|Number of homes||27 homes at council-rent levels|
|Group structure||Community Benefit Society|
|Project Stage||Built 2018|
The Leathermarket Joint Management Board (JMB) was set up by elected estate residents and has carried out housing services with borough funding and other support since 1996, securing a democratic mandate every 5 years. It now looks after around 1500 council-owned homes with tenants and leaseholders, mostly spread across a group of small estates covering five tenant association areas. The JMB established their own Community Benefit Society (CBS) in 2014 to bring forward genuinely affordable homes for the community, following a housing needs assessment of residents.
The Kipling Tenants and Residents’ Association (TRA), many of whom were overcrowded, identified the site which contained 12 unused garages. It was ideal for this development as it was small, within the JMB’s management area, and closely bordering the homes of existing residents. Southwark Council retained the freehold but transferred the site to the Leathermarket CBS on a long lease, allowing the community to lead the project and manage the completed building.
Funding / Finance / Affordability

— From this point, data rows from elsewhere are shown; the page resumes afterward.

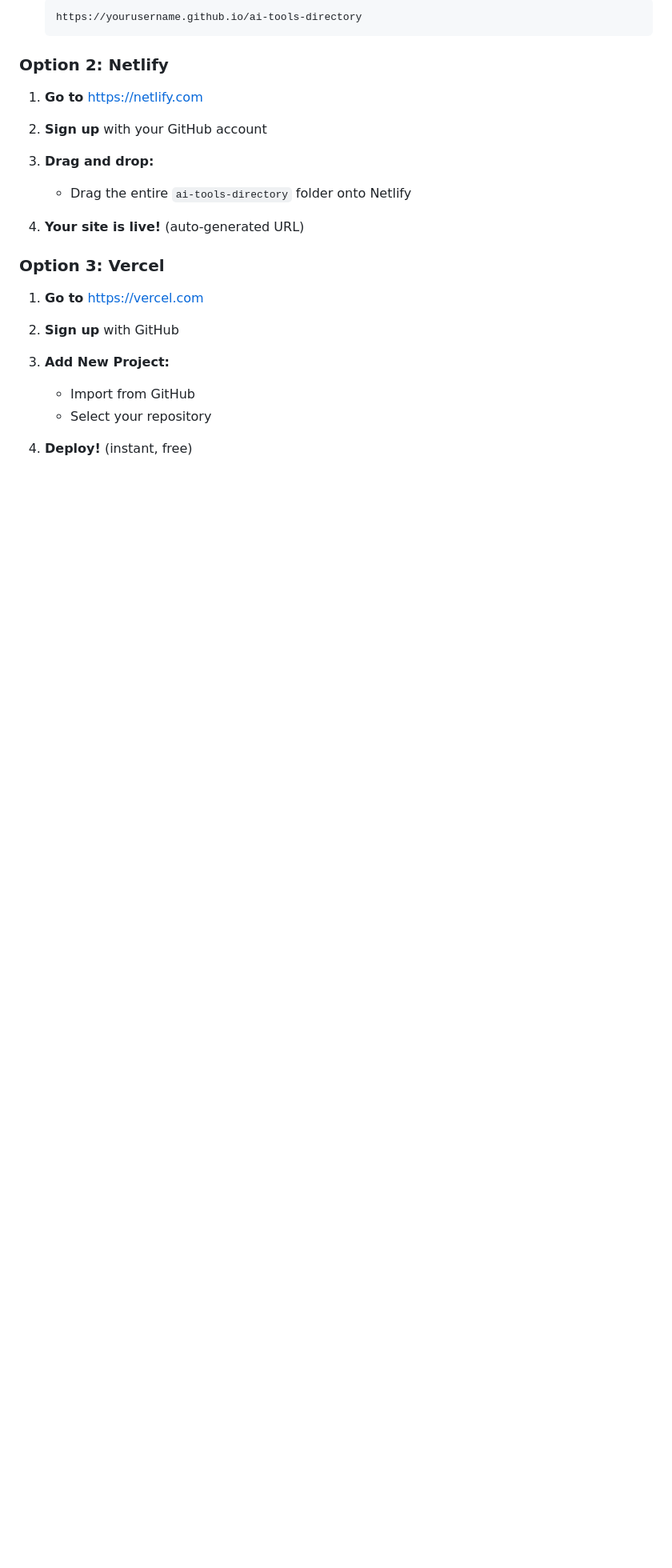
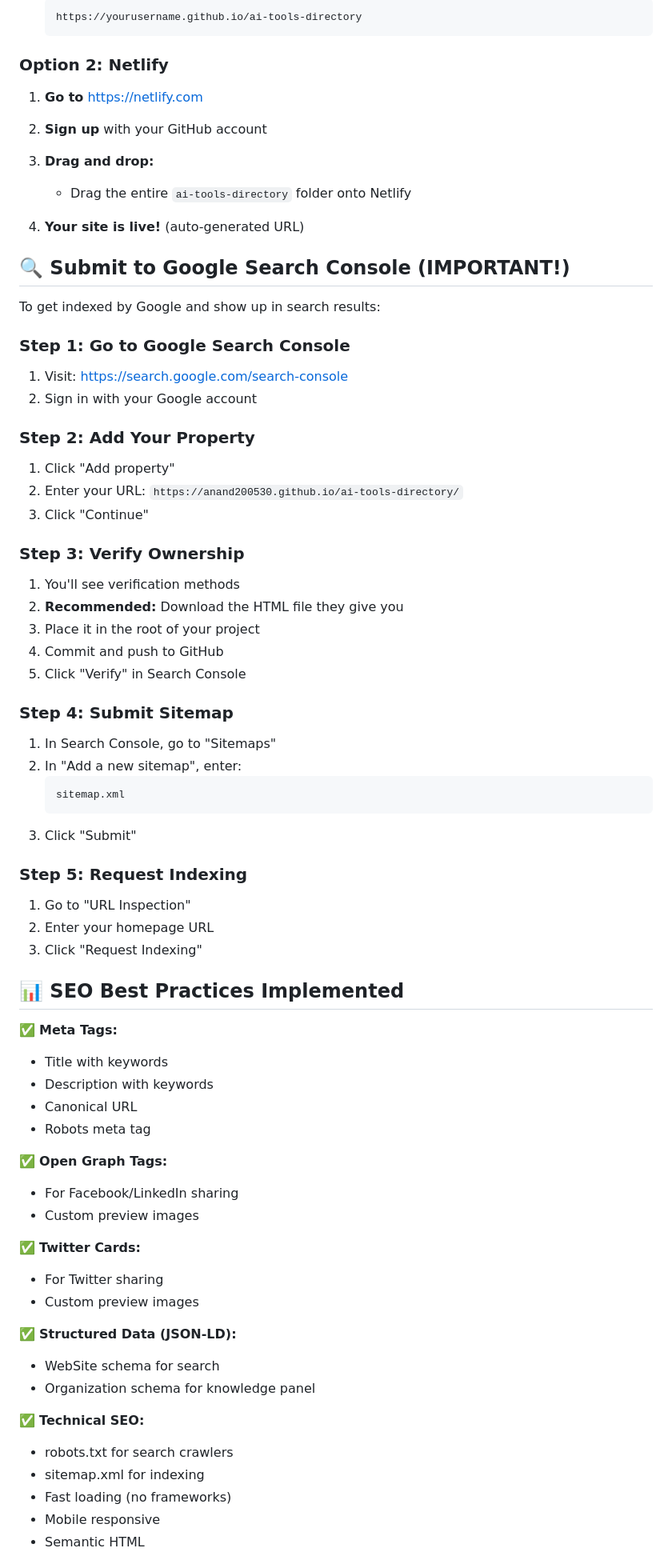
Before and after one commit to Anand200530/ai-tools-directory, a Markdown page: README.md, the part around one of its changes. Shown at 80% size. GitHub-like rendering; blank space fills up the shorter version.

Commit message:
Update README with SEO instructions and Google Search Console guide

````diff
--- a/README.md
+++ b/README.md
@@ -67,14 +70,63 @@ ai-tools-directory/
 
 4. **Your site is live!** (auto-generated URL)
 
-### Option 3: Vercel
+## 🔍 Submit to Google Search Console (IMPORTANT!)
 
-1. **Go to** https://vercel.com
+To get indexed by Google and show up in search results:
 
-2. **Sign up** with GitHub
+### Step 1: Go to Google Search Console
+1. Visit: https://search.google.com/search-console
+2. Sign in with your Google account
 
-3. **Add New Project:**
-   - Import from GitHub
-   - Select your repository
+### Step 2: Add Your Property
+1. Click "Add property"
+2. Enter your URL: `https://anand200530.github.io/ai-tools-directory/`
+3. Click "Continue"
 
-4. **Deploy!** (instant, free)
+### Step 3: Verify Ownership
+1. You'll see verification methods
+2. **Recommended:** Download the HTML file they give you
+3. Place it in the root of your project
+4. Commit and push to GitHub
+5. Click "Verify" in Search Console
+
+### Step 4: Submit Sitemap
+1. In Search Console, go to "Sitemaps"
+2. In "Add a new sitemap", enter:
+   ```
+   sitemap.xml
+   ```
+3. Click "Submit"
+
+### Step 5: Request Indexing
+1. Go to "URL Inspection"
+2. Enter your homepage URL
+3. Click "Request Indexing"
+
+## 📊 SEO Best Practices Implemented
+
+✅ **Meta Tags:**
+- Title with keywords
+- Description with keywords
+- Canonical URL
+- Robots meta tag
+
+✅ **Open Graph Tags:**
+- For Facebook/LinkedIn sharing
+- Custom preview images
+
+✅ **Twitter Cards:**
+- For Twitter sharing
+- Custom preview images
+
+✅ **Structured Data (JSON-LD):**
+- WebSite schema for search
+- Organization schema for knowledge panel
+
+✅ **Technical SEO:**
+- robots.txt for search crawlers
+- sitemap.xml for indexing
+- Fast loading (no frameworks)
+- Mobile responsive
+- Semantic HTML
+
````
Also changed, not shown: other parts of README.md (+39 -38 lines).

Community Right to Build funding from the GLA (£360k) was used to carry out neighbourhood planning, consultation, and site identification across the area, and then to take the Marklake Court project to planning stage. Southwark Council met the construction costs as part of its council home building programme. The (council) rents are slightly higher than existing rents, as they are calculated in terms of current day rateable values. The weekly rent for a one-bed Marklake Court flat will be £130 per week compared with round about £105 for one of the old Kipling one-beds, depending on the individual property.
Design and Construction
The CBS chose Igloo Community Builders as a development manager to inform their approach and assist in the development. Architects Bell Phillips and Igloo Community Builders made the wishes of Kipling residents integral to the project from very early on, holding several meetings with residents, along with walking tours of the area in order to understand what people wanted in terms of building height, materials, and design details that chimed with older nearby buildings they liked.
There was a real effort to integrate resident comments into the plans or explaining where things were not possible. Southwark Council gave planning permission to a mixture of one, two and three-bedroom flats within two blocks five and seven storeys high in 2015, and construction was completed in 2018.
Who will live there
A formal housing needs assessment was conducted during the neighbourhood planning phase. Kipling households who were either overcrowded or under-occupying were prioritised. This not only gave residents the chance to move somewhere more suitable in terms of space (“right-sizing”) and maintain local connections with neighbours and friends, but also to be at the heart of the development of their new homes. The knock-on benefit is that their old homes are freed up for people on the council waiting list.